Kristian Vistrup Madsen

  • picks February 20, 2017

    Alfredo Jaar

    In a constant flood of images, the impact of a single picture, however severe, is often immediately overridden. In his installation Shadows, 2014, Chilean artist Alfredo Jaar challenges this tendency by taking one image and letting it dominate a space with the intensity of a feeling, or a beating heart. He chose a photograph by Dutch photojournalist Koen Wessing taken in 1978 in Nicaragua, where, after forty-one years, the US-allied military dictatorship in the country was coming to an end. In the final violent convulsions of the regime, Wessing’s lens captured two women whose father had just

  • picks January 26, 2017

    Hanne Darboven and Charlotte Posenenske

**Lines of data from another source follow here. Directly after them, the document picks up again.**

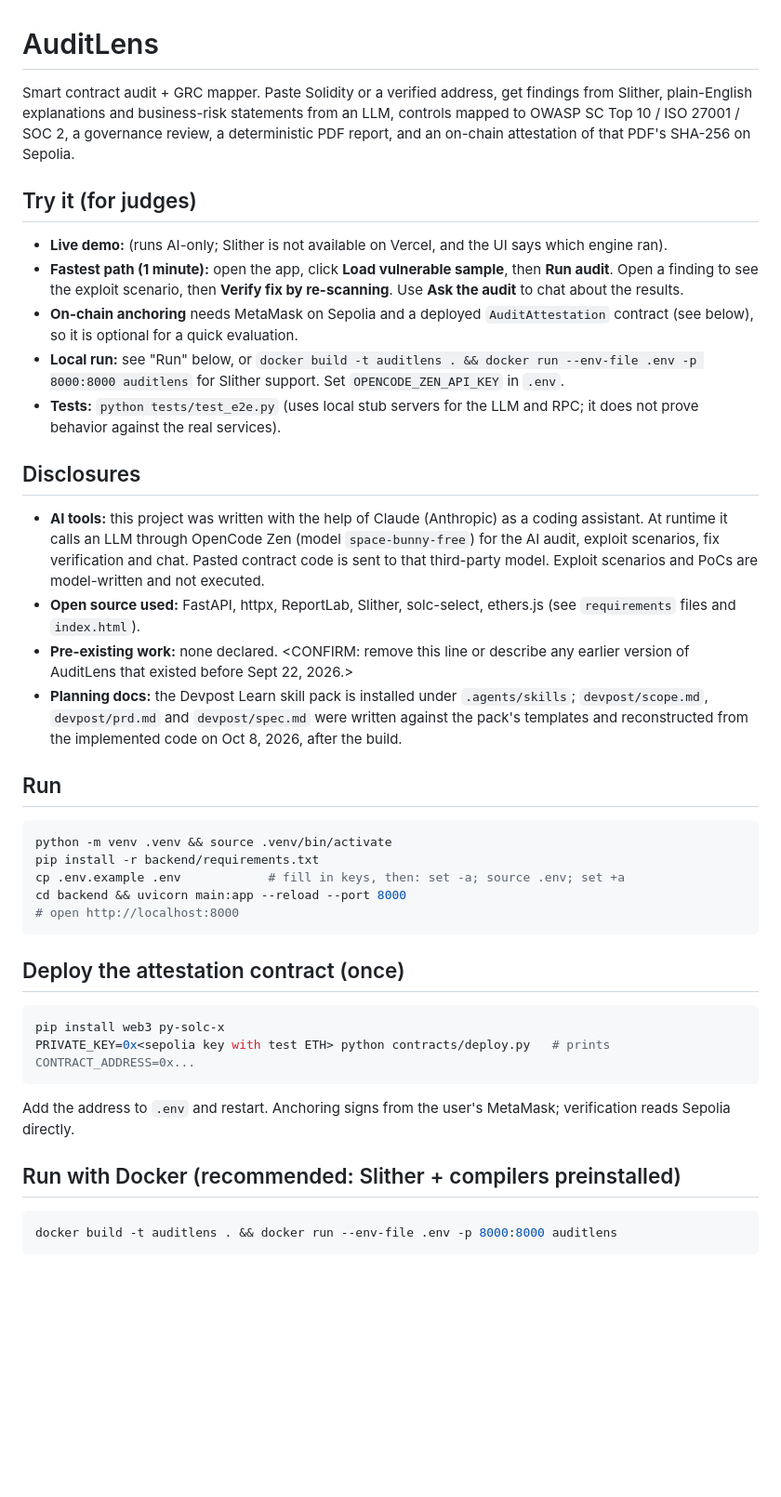
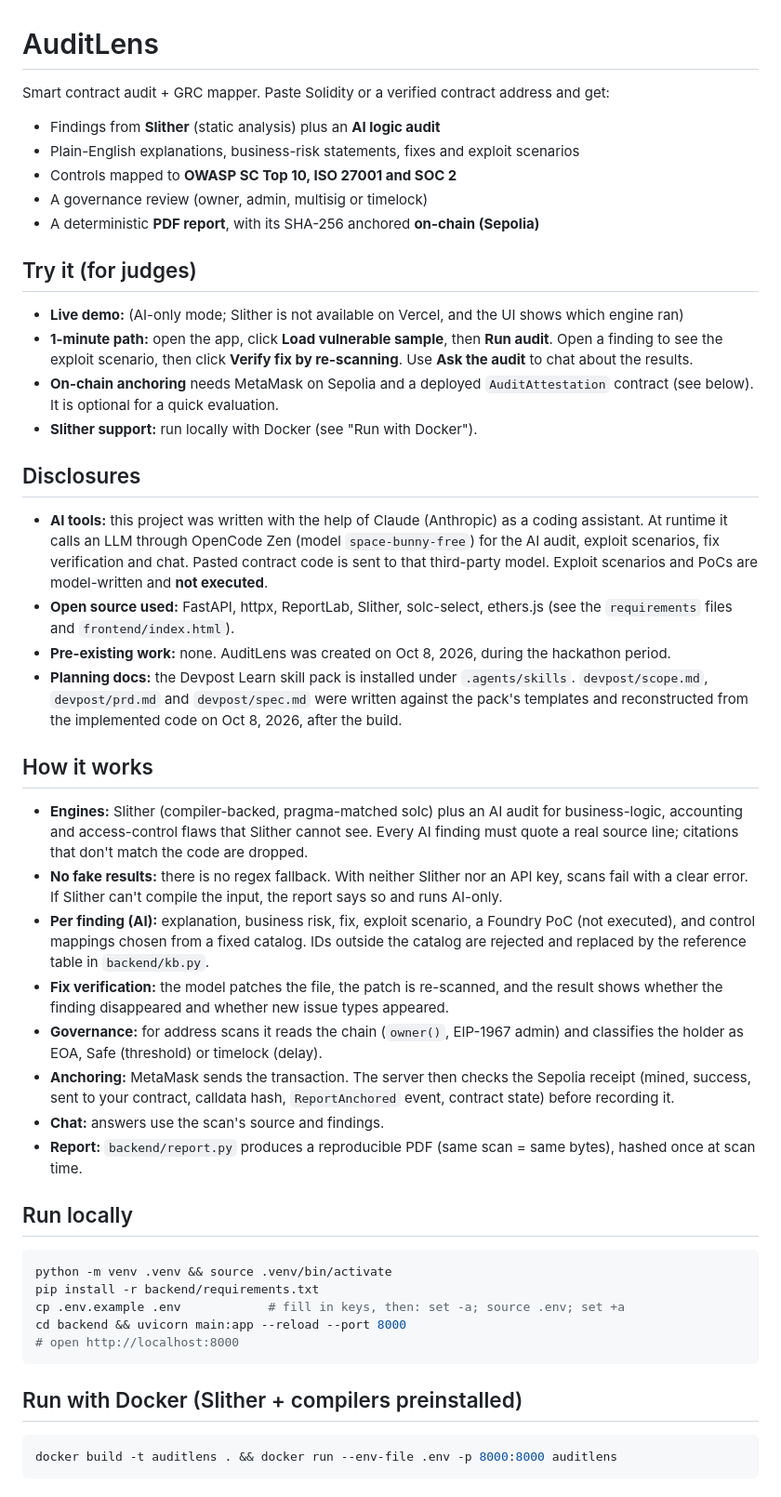
Before and after one commit to emran200g-dev/auditlens, a Markdown page: README.md, the part around one of its changes. Shown at 93% size. Drawn GitHub-style; blank space fills up the shorter version.

Commit message:
Rewrite README

````diff
--- a/README.md
+++ b/README.md
@@ -1,23 +1,40 @@
 # AuditLens
 
-Smart contract audit + GRC mapper. Paste Solidity or a verified address, get findings from Slither, plain-English
-explanations and business-risk statements from an LLM, controls mapped to OWASP SC Top 10 / ISO 27001 / SOC 2,
-a governance review, a deterministic PDF report, and an on-chain attestation of that PDF's SHA-256 on Sepolia.
+Smart contract audit + GRC mapper. Paste Solidity or a verified contract address and get:
+
+- Findings from **Slither** (static analysis) plus an **AI logic audit**
+- Plain-English explanations, business-risk statements, fixes and exploit scenarios
+- Controls mapped to **OWASP SC Top 10, ISO 27001 and SOC 2**
+- A governance review (owner, admin, multisig or timelock)
+- A deterministic **PDF report**, with its SHA-256 anchored **on-chain (Sepolia)**
 
 ## Try it (for judges)
-- **Live demo:** <REPLACE-WITH-YOUR-VERCEL-URL> (runs AI-only; Slither is not available on Vercel, and the UI says which engine ran).
-- **Fastest path (1 minute):** open the app, click **Load vulnerable sample**, then **Run audit**. Open a finding to see the exploit scenario, then **Verify fix by re-scanning**. Use **Ask the audit** to chat about the results.
-- **On-chain anchoring** needs MetaMask on Sepolia and a deployed `AuditAttestation` contract (see below), so it is optional for a quick evaluation.
-- **Local run:** see "Run" below, or `docker build -t auditlens . && docker run --env-file .env -p 8000:8000 auditlens` for Slither support. Set `OPENCODE_ZEN_API_KEY` in `.env`.
-- **Tests:** `python tests/test_e2e.py` (uses local stub servers for the LLM and RPC; it does not prove behavior against the real services).
+
+- **Live demo:** <REPLACE-WITH-YOUR-VERCEL-URL> (AI-only mode; Slither is not available on Vercel, and the UI shows which engine ran)
+- **1-minute path:** open the app, click **Load vulnerable sample**, then **Run audit**. Open a finding to see the exploit scenario, then click **Verify fix by re-scanning**. Use **Ask the audit** to chat about the results.
+- **On-chain anchoring** needs MetaMask on Sepolia and a deployed `AuditAttestation` contract (see below). It is optional for a quick evaluation.
+- **Slither support:** run locally with Docker (see "Run with Docker").
 
 ## Disclosures
-- **AI tools:** this project was written with the help of Claude (Anthropic) as a coding assistant. At runtime it calls an LLM through OpenCode Zen (model `space-bunny-free`) for the AI audit, exploit scenarios, fix verification and chat. Pasted contract code is sent to that third-party model. Exploit scenarios and PoCs are model-written and not executed.
-- **Open source used:** FastAPI, httpx, ReportLab, Slither, solc-select, ethers.js (see `requirements` files and `index.html`).
-- **Pre-existing work:** none declared. <CONFIRM: remove this line or describe any earlier version of AuditLens that existed before Sept 22, 2026.>
-- **Planning docs:** the Devpost Learn skill pack is installed under `.agents/skills`; `devpost/scope.md`, `devpost/prd.md` and `devpost/spec.md` were written against the pack's templates and reconstructed from the implemented code on Oct 8, 2026, after the build.
 
-## Run
+- **AI tools:** this project was written with the help of Claude (Anthropic) as a coding assistant. At runtime it calls an LLM through OpenCode Zen (model `space-bunny-free`) for the AI audit, exploit scenarios, fix verification and chat. Pasted contract code is sent to that third-party model. Exploit scenarios and PoCs are model-written and **not executed**.
+- **Open source used:** FastAPI, httpx, ReportLab, Slither, solc-select, ethers.js (see the `requirements` files and `frontend/index.html`).
+- **Pre-existing work:** none. AuditLens was created on Oct 8, 2026, during the hackathon period.
+- **Planning docs:** the Devpost Learn skill pack is installed under `.agents/skills`. `devpost/scope.md`, `devpost/prd.md` and `devpost/spec.md` were written against the pack's templates and reconstructed from the implemented code on Oct 8, 2026, after the build.
+
+## How it works
+
+- **Engines:** Slither (compiler-backed, pragma-matched solc) plus an AI audit for business-logic, accounting and access-control flaws that Slither cannot see. Every AI finding must quote a real source line; citations that don't match the code are dropped.
+- **No fake results:** there is no regex fallback. With neither Slither nor an API key, scans fail with a clear error. If Slither can't compile the input, the report says so and runs AI-only.
+- **Per finding (AI):** explanation, business risk, fix, exploit scenario, a Foundry PoC (not executed), and control mappings chosen from a fixed catalog. IDs outside the catalog are rejected and replaced by the reference table in `backend/kb.py`.
+- **Fix verification:** the model patches the file, the patch is re-scanned, and the result shows whether the finding disappeared and whether new issue types appeared.
+- **Governance:** for address scans it reads the chain (`owner()`, EIP-1967 admin) and classifies the holder as EOA, Safe (threshold) or timelock (delay).
+- **Anchoring:** MetaMask sends the transaction. The server then checks the Sepolia receipt (mined, success, sent to your contract, calldata hash, `ReportAnchored` event, contract state) before recording it.
+- **Chat:** answers use the scan's source and findings.
+- **Report:** `backend/report.py` produces a reproducible PDF (same scan = same bytes), hashed once at scan time.
+
+## Run locally
+
 ```bash
 python -m venv .venv && source .venv/bin/activate
 pip install -r backend/requirements.txt
@@ -25,14 +42,9 @@ cp .env.example .env            # fill in keys, then: set -a; source .env; set +
 cd backend && uvicorn main:app --reload --port 8000
 # open http://localhost:8000
 ```
-## Deploy the attestation contract (once)
-```bash
-pip install web3 py-solc-x
-PRIVATE_KEY=0x<sepolia key with test ETH> python contracts/deploy.py   # prints CONTRACT_ADDRESS=0x...
-```
-Add the address to `.env` and restart. Anchoring signs from the user's MetaMask; verification reads Sepolia directly.
 
-## Run with Docker (recommended: Slither + compilers preinstalled)
+## Run with Docker (Slither + compilers preinstalled)
+
 ```bash
 docker build -t auditlens . && docker run --env-file .env -p 8000:8000 auditlens
 ```
````
Also changed, not shown: other parts of README.md (+42 -18 lines).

    This joint exhibition of works by Hanne Darboven and Charlotte Posenenske restages the gallery’s second-ever show, from 1967, to mark its fiftieth anniversary. The pieces here, however, are not exactly the same as they were then, nor could they be. Posenenske’s “Vierkantrohre Serie DW” (Square Tubes, DW Series), 1967, a square ventilation shaft made out of corrugated cardboard, edges through the room like an awkward animal. The arrangement of its parts is left up to the gallery with every installation, thereby engaging in that impossible strategy of using formalism as a radical gesture within

  • picks January 16, 2017

    Aykan Safoğlu

    “There won’t be a certain white-balance setting for this film,” a soft-spoken Aykan Safoğlu narrates in Turkish as the malfunctioning camera struggles to find focus in Off-White Tulips, 2013, a video essay that uses the years James Baldwin spent in Istanbul––the artist’s birthplace––in the 1960s to explore a range of identity-based political questions. The voice-over addresses Baldwin directly: “You felt more comfortable here as a black man. You felt less oppressed.” A small bouquet of off-white tulips is placed onto a brown surface along with tasteful shifting formations of photographs, patterns,

  • picks November 21, 2016

    Andreas Johnen

    In Andreas Johnen’s show, the title “What You See Is What You Get!” rings true, but one has to look very closely. The German artist’s exhibition of watercolors from the past six years at first appears to be a simple display of abstract shapes and monochromes. However, as an extension of Johnen’s sculptural practice, the works achieve an almost three-dimensional quality. Two large untitled watercolors are composed of up to 140 layers which were allowed to spread across the surface of the paper according to the angle at which they were left to dry or which were guided by temporary tape and plastic

  • picks November 11, 2016

    Ignasi Aballí

    “Something Is Missing” is the title of this exhibition by Barcelona artist Ignasi Aballí, and judging from the series of photographs that gives its name to the show, what’s missing is as enigmatic as the artworks themselves. The photographs depict notices in museums excusing the absence of a work, whether due to being on loan or away for restoration or study. They seem to ask: How does absence materialize?

    In many ways, Aballí’s work is about what resists disappearance––what remains anyway. Like many artists who matured in the 1990s, Aballí has created a practice of collecting, archiving, and

  • picks September 20, 2016

    Trisha Baga

    Trisha Baga’s latest exhibition, “LOAF,” takes its name from a series of glazed ceramic slices of bread that reveal a colorful surface under each crust. They resemble marbled paper, photographs of interstellar nebula, or even nebula in the medical sense: a clouded spot on the cornea that causes blurry vision. The show is a generous display of two 3-D video installations, a sculpture of a cat’s play tower with various found objects, and thirty-odd ceramic sculptures arranged as if in a doctor’s waiting room.

    Brother Making an Impressionist Painting (all works 2016) is a ceramic printer halfway

  • picks August 31, 2016

    “Banish the Incoherence”

    A plumb line suspended from the ceiling, brushing the surface of a black pool of ink, 90º, 2016, and a faint pencil line across the wall, like the projection of a blueprint, 1° (below this line is half of the universe. Above this line is half of the universe), 2016, have the appearance of coherence and stability. But the line trembles, the ink splashes, and the horizontal line inclines almost imperceptibly. These pieces, by the Swedish artist Jesper Norda, open “Banish the Incoherence,” an exhibition of six artists whose work relates to urban space and inhabitance.

    Norda’s mock-scientific mappings